EDINBURGH Woollen Mill Group has been granted another two weeks to come up with a rescue plan.
But a company spokesperson said the whole 10 days may not be needed if talks with potential buyers of some of the brands come to a successful conclusion.
The fact the High Court had granted the extension was a positive step. If there had been no hope, the court would have appointed administrators.
There had been a lot of media speculation over the sale of parts of the business and there was interest.
Depending on how this progressed, there might be an announcement ahead of the 10-day deadline on the outcome to the situation.
The group operates Edinburgh Woollen Mill, along with Jaeger and Peacocks and several other brands. About 24,000 jobs are at risk, including employees in Eskdale and Liddesdale.
The proposed deal would not include the Edinburgh Woollen Mill chain, which could be liquidated unless a buyer was found, according to Retail Gazette.
It has started closing 50 stores affecting 600 jobs, while it works on securing backing for the rest of the business.
It’s believed there is interest in the Peacocks and Jaeger brands, particularly.
It’s also believed another 100 to 150 stores across the company are being earmarked for closure while talks continue with landlords.
Billionaire Philip Day, who owns Edinburgh Woollen Mill Group, is reported to be trying to save Peacocks with a capital injection from a US hedge fund.
Discussions on the sale of Peacocks were hit by a new lockdown in Wales. The group’s headquarters and distribution centre are in Cardiff.
Staff were told that the national and local lockdowns had hit sales heavily.

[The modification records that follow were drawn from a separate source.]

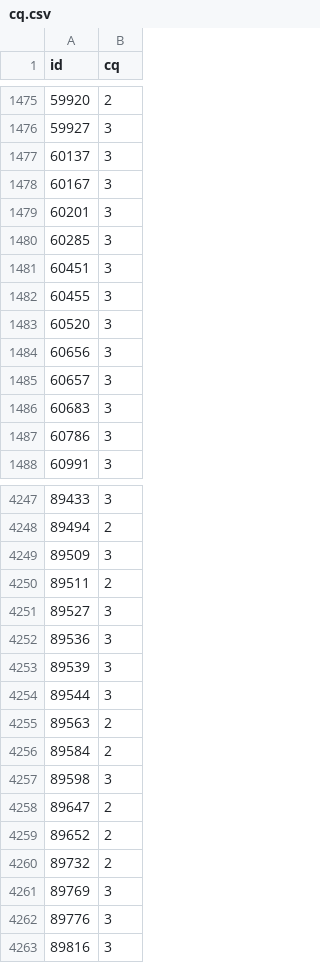
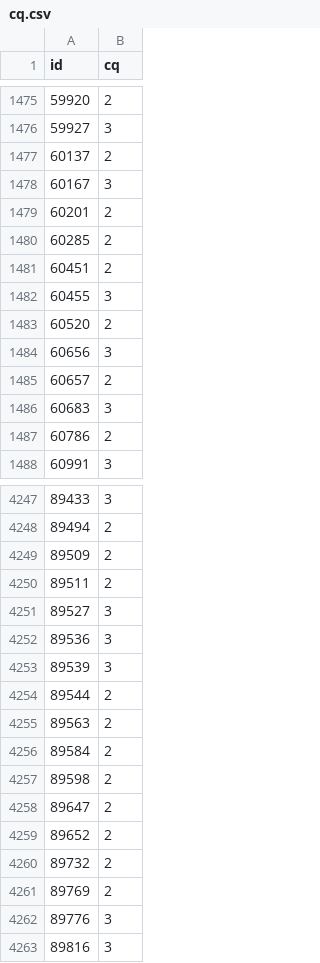
Before and after one commit to samrowe101/cq, a CSV file: cq.csv, drawn as a sheet; only a part is shown, gaps mark what is left out; the diff covers the shown part only.

Commit message:
Add files via upload

```diff
--- a/cq.csv
+++ b/cq.csv
@@ -1476,13 +1476,13 @@ id,cq
 59927,3
-60137,3
+60137,2
 60167,3
-60201,3
-60285,3
-60451,3
+60201,2
+60285,2
+60451,2
 60455,3
-60520,3
+60520,2
 60656,3
-60657,3
+60657,2
 60683,3
-60786,3
+60786,2
 60991,3
@@ -4248,3 +4248,3 @@ id,cq
 89494,2
-89509,3
+89509,2
 89511,2
@@ -4253,6 +4253,6 @@ id,cq
 89539,3
-89544,3
+89544,2
 89563,2
 89584,2
-89598,3
+89598,2
 89647,2
@@ -4260,3 +4260,3 @@ id,cq
 89732,2
-89769,3
+89769,2
 89776,3
```
Also changed, not shown: 33 edited cells elsewhere in this file.
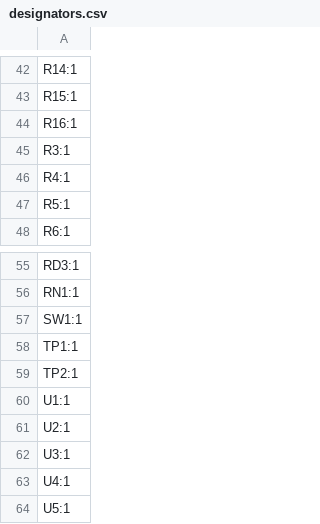
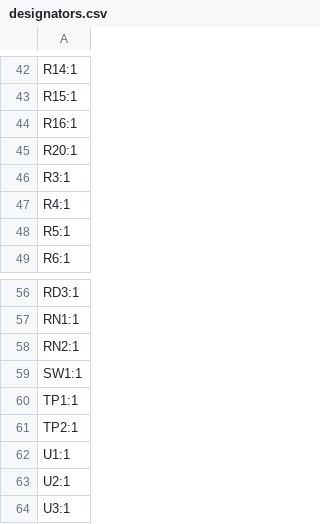
Before and after one commit to TriEverthing/HDMI_Debug_Tool, a CSV file: Hardware/Production/designators.csv, drawn as a sheet; only a part is shown, gaps mark what is left out; the shorter side is filled out with more unchanged rows.

```diff
--- a/Hardware/Production/designators.csv
+++ b/Hardware/Production/designators.csv
@@ -44,2 +44,3 @@ R15:1
 R16:1
+R20:1
 R3:1
@@ -56,2 +57,3 @@ RD3:1
 RN1:1
+RN2:1
 SW1:1
```
Also changed, not shown: Hardware/Production/bom.csv, Hardware/Production/positions.csv, 4 other files.
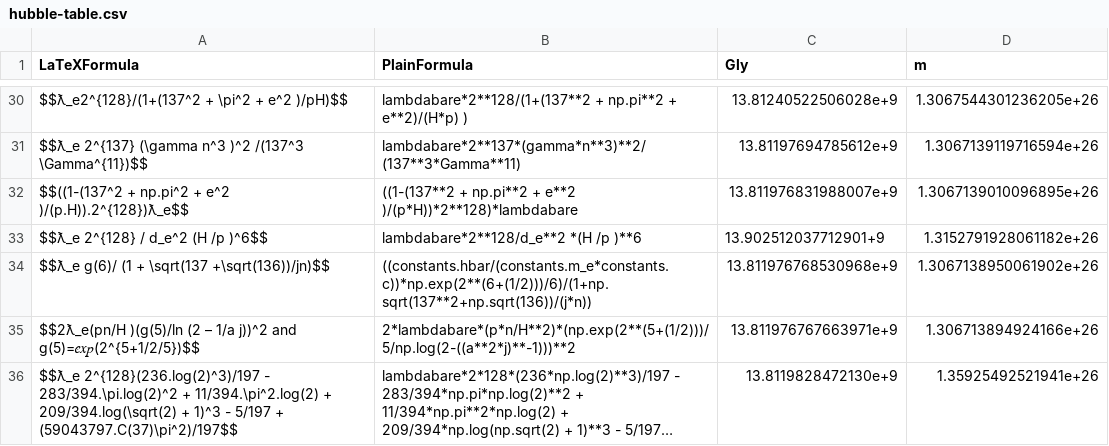
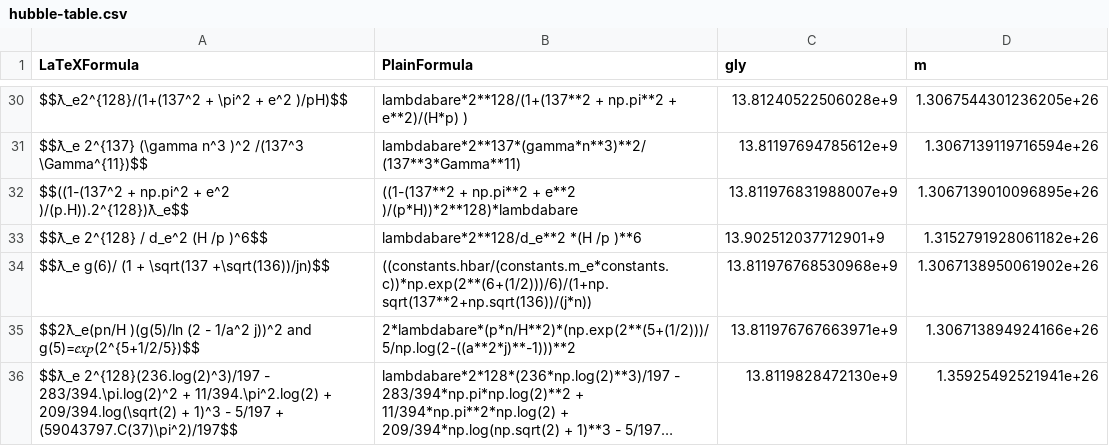
Before and after one commit to LaGuer/hubble-table, a CSV file: hubble-table.csv, drawn as a sheet; only a part is shown, gaps mark what is left out; long unchanged cells end in …; the diff names each change by its address in the sheet, - before the commit and + after, or states it on an @@ line.

Commit message:
Update hubble-table.csv

```diff
--- a/hubble-table.csv
+++ b/hubble-table.csv
-C1: Gly
+C1: gly
-A35 (LaTeXFormula): …)(g(5)/ln (2 – 1/a j))^2 and…
+A35 (LaTeXFormula): …)(g(5)/ln (2 - 1/a^2 j))^2 and…
```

The company had made good progress on its plans but there would be changes, including a significant number of store closures.
According to Drapers magazine, the group has reportedly set aside several stores in its UK portfolio for permanent closure.
It has permanently closed its stores in Penrith in Cumbria and Dingwall in the Scottish Highlands.
Stores in Andover in Hampshire, Oswestry in Shropshire and Newbury in Berkshire have left “closing down sale” signs in their shop windows.
Meanwhile, Peacocks stores in Acomb in North Yorkshire, East Dereham in Norfolk, Ryde and Shanklin on the Isle of Wight, Washington in Tyne and Wear, and the Bonmarché stores in Newcastle upon Tyne also have “closing down sale” signs displayed.
The group has 1,100 stores in its portfolio.
Over the weekend Mike Ashley’s Frasers Group expressed an interest in acquiring Jaeger, Austin Reed and Jacques Vert to boost the group’s portfolio.
Last week it was reported that TM Lewin’s parent company Torque Brands, Simba Sleep co-founder James Cox and Jaeger’s former owner Harold Tillman were among the bidders for Jaeger.